Last year, I was asked to work in Exeter. I very rarely go away with work so I booked a hotel and thought I might as well make the most of being away from home. So, I went into the city centre one evening and a trip into Dartmoor to take photos that would be later shared on TripAdvisor. Dartmoor is stunning with its winding streets, hedgerow and ponies. And it just made me realise how I don’t know much about England, beyond a couple of trips and what I know from the tv! To me, a holiday meant going abroad with the plane or ferry would be an important factor and I would turn up my nose at the thought of a trip in England. I can admit it….I was wrong. I’m pleased to say that since then, I’ve been getting out and about, and have now discovered Bath, Salisbury, Canterbury and Chichester as well as other parts of the country like the Cotswolds, Castle Combe which is regularly voted one of the prettiest villages in England, etc. And this all ties into 2 of the 50 things to do before I turn 50 1) to visit 10 UK cities and 2) to visit all of England’s 48 ceremonial counties.

Regarding the cities, I’ve discovered that England has 51 so I’ve got a wide choice to choose from but what make a city?

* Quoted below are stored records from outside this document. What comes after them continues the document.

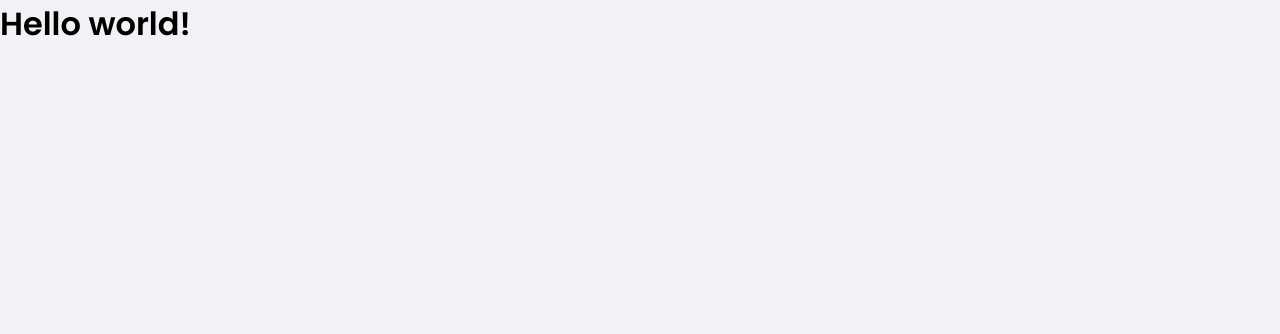
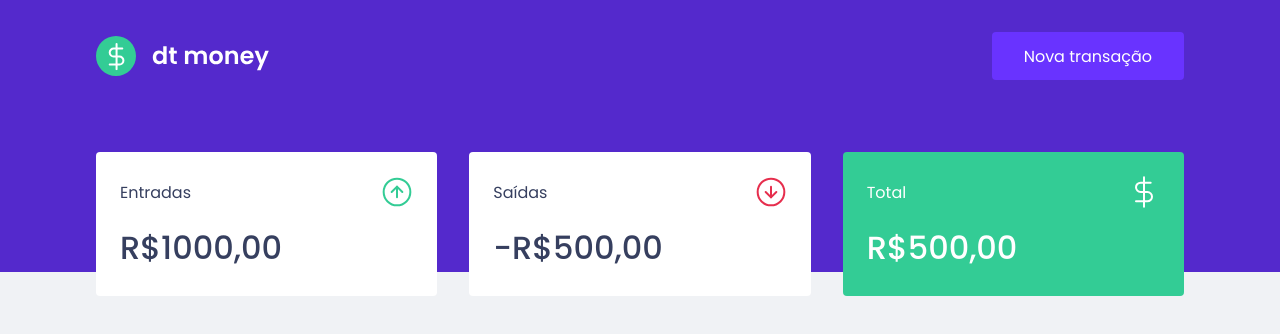
Before and after one commit to nclwgn/ignite-reactjs-02-dtmoney, a React (Create React App) app: page / in a window 1280 px wide. Shown: the top 334 px of the page. Built offline with nearby package versions, Linux system fonts and the light colour scheme.

Commit message:
Header first components and styling

```diff
--- a/public/index.html
+++ b/public/index.html
@@ -11,7 +11,7 @@
 
     <title>dtmoney</title>
 
-    <link href="https://fonts.googleapis.com/css2?family=Poppins:wght@400;600&display=swap" rel="stylesheet">
+    <link href="https://fonts.googleapis.com/css2?family=Poppins:wght@400;500;600&display=swap" rel="stylesheet">
   </head>
   <body>
     <noscript>You need to enable JavaScript to run this app.</noscript>
--- a/src/App.tsx
+++ b/src/App.tsx
@@ -1,10 +1,13 @@
+import { Dashboard } from './components/Dashboard';
+import { Header } from './components/Header';
 import { GlobalStyle } from './styles/global';
 
 export function App() {
   return (
-    <div className="App">
-      <h1>Hello world!</h1>
+    <>
+      <Header />
+      <Dashboard />
       <GlobalStyle />
-    </div>
+    </>
   );
 }
--- /dev/null
+++ b/src/components/Dashboard/index.tsx
@@ -0,0 +1,10 @@
+import { Summary } from "../Summary";
+import { Container } from "./styles";
+
+export function Dashboard() {
+  return (
+    <Container>
+      <Summary />
+    </Container>
+  )
+}
--- /dev/null
+++ b/src/components/Dashboard/styles.ts
@@ -0,0 +1,7 @@
+import styled from "styled-components";
+
+export const Container = styled.main`
+  max-width: 1120px;
+  margin: 0 auto;
+  padding: 2.5rem 1rem;
+`;
--- /dev/null
+++ b/src/components/Header/index.tsx
@@ -0,0 +1,15 @@
+import logoImg from '../../assets/logo.svg';
+import { Container, Content } from './styles';
+
+export function Header() {
+  return (
+    <Container>
+      <Content>
+        <img src={logoImg} alt="dtmoney" />
+        <button type="button">
+          Nova transação
+        </button>
+      </Content>
+    </Container>
+  );
+}
--- /dev/null
+++ b/src/components/Header/styles.ts
@@ -0,0 +1,31 @@
+import styled from "styled-components";
+
+export const Container = styled.header`
+  background: var(--blue);
+`;
+
+export const Content = styled.div`
+  max-width: 1120px;
+  margin: 0 auto;
+
+  padding: 2rem 1rem 12rem;
+  display: flex;
+  align-items: center;
+  justify-content: space-between;
+
+  button {
+    font-size: 1rem;
+    color: #fff;
+    background: var(--blue-light);
+    border: 0;
+    padding: 0 2rem;
+    border-radius: 0.25rem;
+    height: 3rem;
+
+    transition: filter 0.2s;
+
+    &:hover {
+      filter: brightness(0.9);
+    }
+  }
+`;
--- /dev/null
+++ b/src/components/Summary/index.tsx
@@ -0,0 +1,32 @@
+import incomeImg from '../../assets/income.svg';
+import outcomeImg from '../../assets/outcome.svg';
+import totalImg from '../../assets/total.svg';
+import { Container } from "./styles";
+
+export function Summary() {
+  return (
+    <Container>
+      <div>
+        <header>
+          <p>Entradas</p>
+          <img src={incomeImg} alt="Entradas" />
+        </header>
+        <strong>R$1000,00</strong>
+      </div>
+      <div>
+        <header>
+          <p>Saídas</p>
+          <img src={outcomeImg} alt="Saídas" />
+        </header>
+        <strong>-R$500,00</strong>
+      </div>
+      <div className='highlight-background'>
+        <header>
+          <p>Total</p>
+          <img src={totalImg} alt="Total" />
+        </header>
+        <strong>R$500,00</strong>
+      </div>
+    </Container>
+  )
+}
--- /dev/null
+++ b/src/components/Summary/styles.ts
@@ -0,0 +1,34 @@
+import styled from "styled-components";
+
+export const Container = styled.div`
+  display: grid;
+  grid-template-columns: repeat(3, 1fr);
+  gap: 2rem;
+  margin-top: -10rem;
+
+  div {
+    background: var(--shape);
+    padding: 1.5rem;
+    border-radius: 0.25rem;
+    color: var(--text-title);
+
+    header {
+      display: flex;
+      align-items: center;
+      justify-content: space-between;
+    }
+
+    strong {
+      display: block;
+      margin-top: 1rem;
+      font-size: 2rem;
+      font-weight: 500;
+      line-height: 3rem;
+    }
+
+    &.highlight-background {
+      background: var(--green);
+      color: white;
+    }
+  }
+`;
--- a/src/styles/global.ts
+++ b/src/styles/global.ts
@@ -5,6 +5,7 @@
     --background: #f0f2f5;
     --red: #e52e4d;
     --blue: #5429cc;
+    --green: #33cc95;
     --blue-light: #6933ff;
     --text-title: #363f5f;
     --text-body: #969cb3;
```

A cathedral? Historically yes but not now, especially since the industrial revolution and urbanisation that saw some areas swell in population (and didn’t have a cathedral). As shown below, that will explain why most cities have only been recognised as such as in fairly recent times. The 1907 policy agreed by the Home Office and monarchy set out that a city must fulfil three criteria:

  • A minimum population of 300,000.
  • A “local metropolitan character”—this implied that the town had a distinct identity of its own and was the centre of a wider area
  • A good record of local government


Some cities have had their status since time immemorial meaning since before memory and, in the England, these are: Canterbury, Durham, Exeter, Hereford, Lichfield, City of London, Wells, Winchester, Worcester and York. Out of these, Wells has the smallest population and I plan to go there next month.


And the others?

11th century: Bath (1090), Chichester (1075), Lincoln (1072), Norwich (1094),  

12th century: Carlisle (1133), Coventry (1102), Ely (1109), 

13th century: Salisbury (1227)

14th century: none

15th century: none

16th century: Bristol (1542), Chester (1541), Gloucester (1541), Oxford (1542) Peterborough (1541), City of London (1540)

17th century: none

18th century: none

19th century: Birmingham (1889), Bradford (1897), Kingston Upon Hull (1897), Leeds (1893), Liverpool (1880), Manchester (1853), Newcastle Upon Tyne (1882), Nottingham (1897), Ripon (1836), St. Albans (1877), Sheffield (1893), Truro (1877), Wakefield (1888) 

20th century: Cambridge (1951), Derby (1977), Lancaster (1937), Leicester (1919), Plymouth (1928), Portsmouth (1926), Salford (1926), Southampton (1962), Stoke on Trent (1925), Sunderland (1992), 

21st century: Brighton and Hove (2000), Chelmsford (2012), Preston (2002), Wolverhampton (2000)


So, who would have thought that Cambridge has been recognised as a city for less than 70 years! It became a city only as it was the one remaining ancient seat of learning in the UK which wasn’t a city or royal borough.

So, the other 5 cities I plan to go to? Wells next month and then Plymouth, Truro, Newcastle and Leeds will probably complete my list….but it doesn’t stop me from visiting all of the others!

On the lookout for more ideas for my list


So, with February almost over, there are a few things that I’ve been able to tick off this month from my bucket list: go up to the viewing deck of The Shard, learn to play the ukulele, do a snow angel and visit another UK city, Chichester.

But this month has seen a couple of really exciting new things go in the diary for later this year like doing an adult-only sleepover at the Natural History Museum with hubby in July (which looks like an action-packed night and, if we do get any sleep, it’ll be in the Hintze Hall underneath a 25-metre suspended blue whale skeleton) and we’ve also booked a table at Dans le Noir, London for September where you literally eat in the dark!

And it won’t be long until a friend and I embark on a short cruise on P&O Ventura where we’ve booked ourselves in a suite to be spoilt rotten with butler service! We’re getting SO excited about this and need to get buying our clothes for the glamorous dinners. It’ll be a great precursor to a longer cruise to Scandinavia and Russia with hubby.


I have spent way too much time today looking online at other people’s bucket lists and haven’t even made a dent on the long list of reports I need to write! But seeing other people’s ideas is a source of inspiration and I think I might add a trip on the Orient Express……with someone special in mind. And, being a lifelong Liverpool FC fan, perhaps go and see them play?

So, in March, I plan to visit England’s smallest city of Wells, continue with my weekly volunteering for teenagers with complex general learning difficulties and, in typical Sarah-style,………start some church-bell ringing training,!!!!!